[Exercise goal]
Leave out the pictures and copy the remaining records exactly.

Version comparison data
____

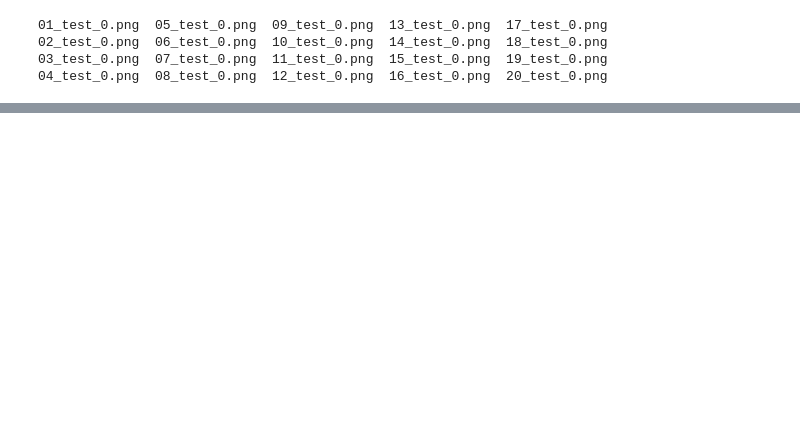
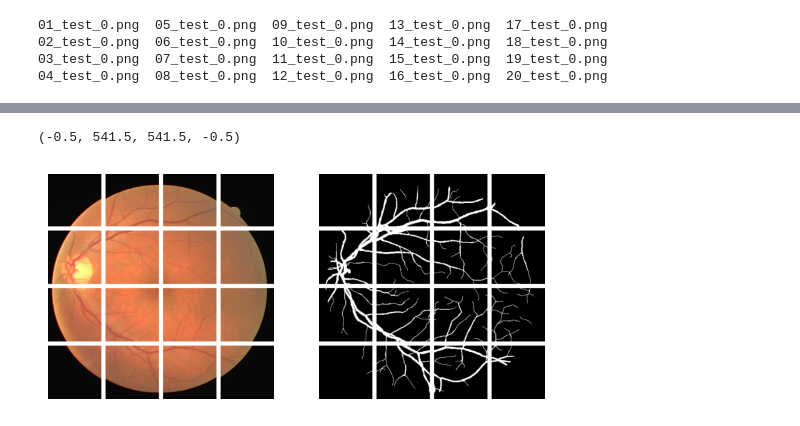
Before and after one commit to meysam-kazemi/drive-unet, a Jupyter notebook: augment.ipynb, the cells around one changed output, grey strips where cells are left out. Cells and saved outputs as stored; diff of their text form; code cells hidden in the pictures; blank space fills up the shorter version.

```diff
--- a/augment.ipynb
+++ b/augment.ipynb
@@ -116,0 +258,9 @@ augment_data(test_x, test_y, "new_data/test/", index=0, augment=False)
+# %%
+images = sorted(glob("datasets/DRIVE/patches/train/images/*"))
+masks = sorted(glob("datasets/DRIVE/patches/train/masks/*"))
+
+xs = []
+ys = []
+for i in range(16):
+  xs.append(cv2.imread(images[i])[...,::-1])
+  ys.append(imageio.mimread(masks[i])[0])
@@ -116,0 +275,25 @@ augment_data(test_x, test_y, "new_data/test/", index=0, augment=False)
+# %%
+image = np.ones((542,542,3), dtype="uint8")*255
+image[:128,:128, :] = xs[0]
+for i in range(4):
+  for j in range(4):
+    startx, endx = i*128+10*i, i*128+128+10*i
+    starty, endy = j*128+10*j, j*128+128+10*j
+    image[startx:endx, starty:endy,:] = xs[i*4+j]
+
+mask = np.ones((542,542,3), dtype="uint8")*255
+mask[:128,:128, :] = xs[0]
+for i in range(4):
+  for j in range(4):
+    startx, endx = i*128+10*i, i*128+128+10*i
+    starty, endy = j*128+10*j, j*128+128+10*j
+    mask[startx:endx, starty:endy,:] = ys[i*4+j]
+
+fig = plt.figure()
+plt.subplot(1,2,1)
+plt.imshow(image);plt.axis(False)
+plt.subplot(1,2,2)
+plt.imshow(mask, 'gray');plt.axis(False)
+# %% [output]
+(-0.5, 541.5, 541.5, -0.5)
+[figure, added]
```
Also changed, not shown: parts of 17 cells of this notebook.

____

[Solution to this task]
Before and after one commit to meysam-kazemi/drive-unet, a Jupyter notebook: augment.ipynb, the cells around one changed output, grey strips where cells are left out. Cells and saved outputs as stored; diff of their text form; code cells hidden in the pictures; blank space fills up the shorter version.

```diff
--- a/augment.ipynb
+++ b/augment.ipynb
@@ -116,0 +258,9 @@ augment_data(test_x, test_y, "new_data/test/", index=0, augment=False)
+# %%
+images = sorted(glob("datasets/DRIVE/patches/train/images/*"))
+masks = sorted(glob("datasets/DRIVE/patches/train/masks/*"))
+
+xs = []
+ys = []
+for i in range(16):
+  xs.append(cv2.imread(images[i])[...,::-1])
+  ys.append(imageio.mimread(masks[i])[0])
@@ -116,0 +275,25 @@ augment_data(test_x, test_y, "new_data/test/", index=0, augment=False)
+# %%
+image = np.ones((542,542,3), dtype="uint8")*255
+image[:128,:128, :] = xs[0]
+for i in range(4):
+  for j in range(4):
+    startx, endx = i*128+10*i, i*128+128+10*i
+    starty, endy = j*128+10*j, j*128+128+10*j
+    image[startx:endx, starty:endy,:] = xs[i*4+j]
+
+mask = np.ones((542,542,3), dtype="uint8")*255
+mask[:128,:128, :] = xs[0]
+for i in range(4):
+  for j in range(4):
+    startx, endx = i*128+10*i, i*128+128+10*i
+    starty, endy = j*128+10*j, j*128+128+10*j
+    mask[startx:endx, starty:endy,:] = ys[i*4+j]
+
+fig = plt.figure()
+plt.subplot(1,2,1)
+plt.imshow(image);plt.axis(False)
+plt.subplot(1,2,2)
+plt.imshow(mask, 'gray');plt.axis(False)
+# %% [output]
+(-0.5, 541.5, 541.5, -0.5)
+[figure, added]
```
Also changed, not shown: parts of 17 cells of this notebook.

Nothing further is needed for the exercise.